Brief Bio: DeLiang Wang is currently a visiting scholar at Oticon A/S, denmark. He is a Professor of the Department of Computer Science & Engineering and the Center for Cognitive Science at the Ohio State University, USA, where he directs the Perception and Neurodynamics Laboratory.


Coffee and networking


ASA calling CASA

Chief, Speech and Hearing Research, Pierre Divenyi, VA Medical Center and EBIRE, Martinez, California, USAC

ASA obtained its name, and earned its reputation, from using up-to-date auditory models to emulate, and if possible better, separation of principally speech sources by human listeners under inclement acoustic conditions. This brief presentation will first focus on a few selected processes adopted by CASA that are thought to be used by the auditory system for the separation of multiple simultaneous sources, such as (amplitude-) modulation detection interference, pitch discrimination interference, and concurrent localization of sources. In the second part, the talk will list a few areas where CASA may benefit from incorporating other processes observed in human listeners, such as prediction of FM trajectories linked to an ability to perform frequency velocity estimation, high sensitivity to frequency change acceleration, and economic use of higher-level linguistic information. Finally, a suggestion will be made to merge CASA principles with ideas germane to ICA-type separation, such as temporal decomposition and basis functions.

Brief Bio: Pierre Divenyi has a great future behind him as a classical musician. Since diverging from piano to science and obtaining his doctorate in systematic musicology, he has been working in hearing and speech research first investigating temporal processing and localization and, for the last 20 years, separation of non-speech and speech signals and its decline in aging. He has also organized and directed workshops on speech separation and speech dynamics.


Wrap up


The seminar is supported by the Signal Processing Chapter of the IEEE Denmark Section


Member Comments

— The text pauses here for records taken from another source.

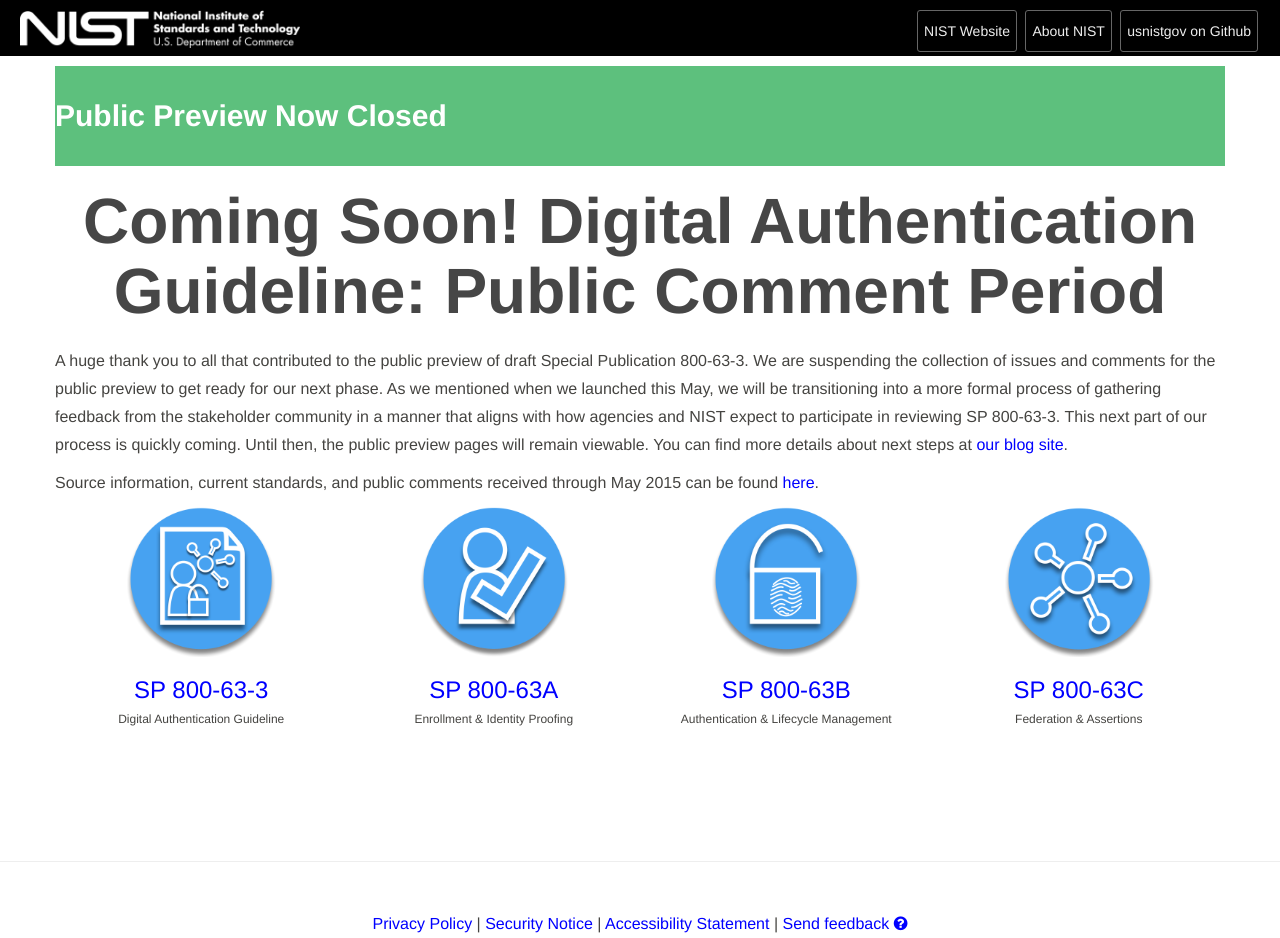
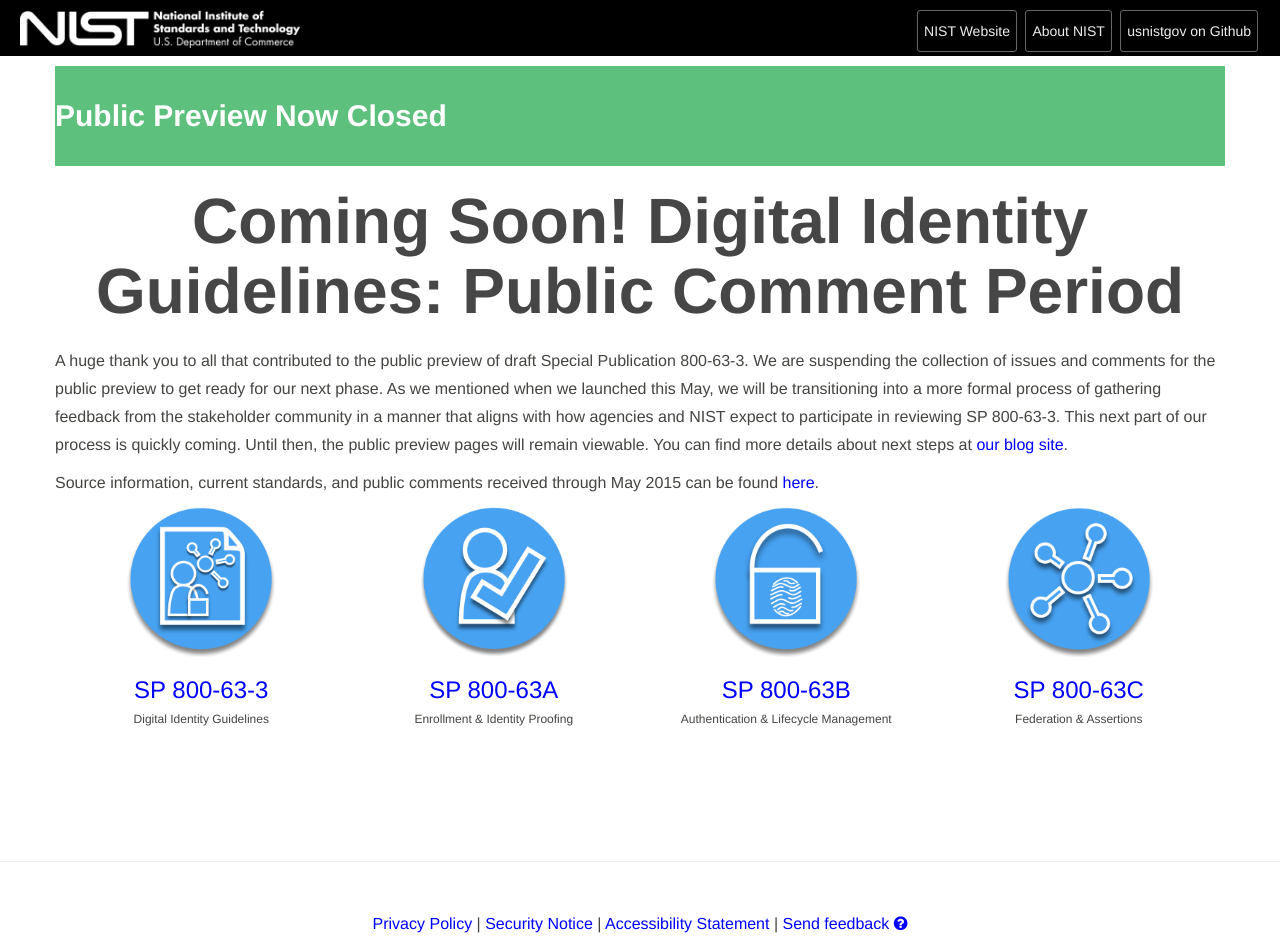
Before and after one commit to usnistgov/800-63-3, a Jekyll site: the page built from index.md, in a window 1280 px wide. Built offline with Jekyll 4.4.1, drawn with Linux system fonts in a browser that asks for light colours.

Commit message:
Update title of document suite in nist-pages

```diff
--- a/_config.yml
+++ b/_config.yml
@@ -1,6 +1,6 @@
 # Site settings
-title: SP 800-63-3 Digital Authentication Guideline
-description: "Public Preview for NIST Special Publication: SP 800-63-3 Digital Authentication Guideline"
+title: SP 800-63-3 Digital Identity Guidelines
+description: "Public Preview for NIST Special Publication: SP 800-63-3 Digital Identity Guidelines"
 baseurl: "/800-63-3" # the subpath of your site, e.g. /blog
 url: "https://pages.nist.gov/" # the base hostname & protocol for your site
 
--- a/index.md
+++ b/index.md
@@ -1,13 +1,13 @@
 ---
 layout: cover
-title: "NIST SP 800-63-3 Digital Authentication Guideline"
-description: "Public Preview for NIST Special Publication: SP 800-63-3 Digital Authentication Guideline"
+title: "NIST SP 800-63-3 Digital Identity Guidelines"
+description: "Public Preview for NIST Special Publication: SP 800-63-3 Digital Identity Guidelines"
 ---
 <section class="home home-title" markdown="1">
 
 ## Public Preview Now Closed
 
-# Coming Soon! Digital Authentication Guideline: Public Comment Period
+# Coming Soon! Digital Identity Guidelines: Public Comment Period
 
 </section>
 <section class="home home-about" markdown="1">
@@ -25,7 +25,7 @@
     <a href="sp800-63-3.html"><img src="assets/63.png" alt="SP 800-63-3" width="150px" height="150px"></a>
   </div>
   <h3><a href="sp800-63-3.html">SP 800-63-3</a></h3>
-  <h6>Digital Authentication Guideline</h6>
+  <h6>Digital Identity Guidelines</h6>
 </li>
 <li>
   <div>
```
Also changed, not shown: README.md.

Steven Gelineck Thursday, 24.05.2007 00:07
Your comment
Mikkel Schmidt Wednesday, 02.05.2007 14:56
Yes, the correct date is May 24, 2007. Thank you.
Orges Balla Tuesday, 01.05.2007 21:39
Time and place
February 24, 2007, 9.00-17.10

Don\'t you mean May 24, 2007?

Displaying results 1 to 3 out of 3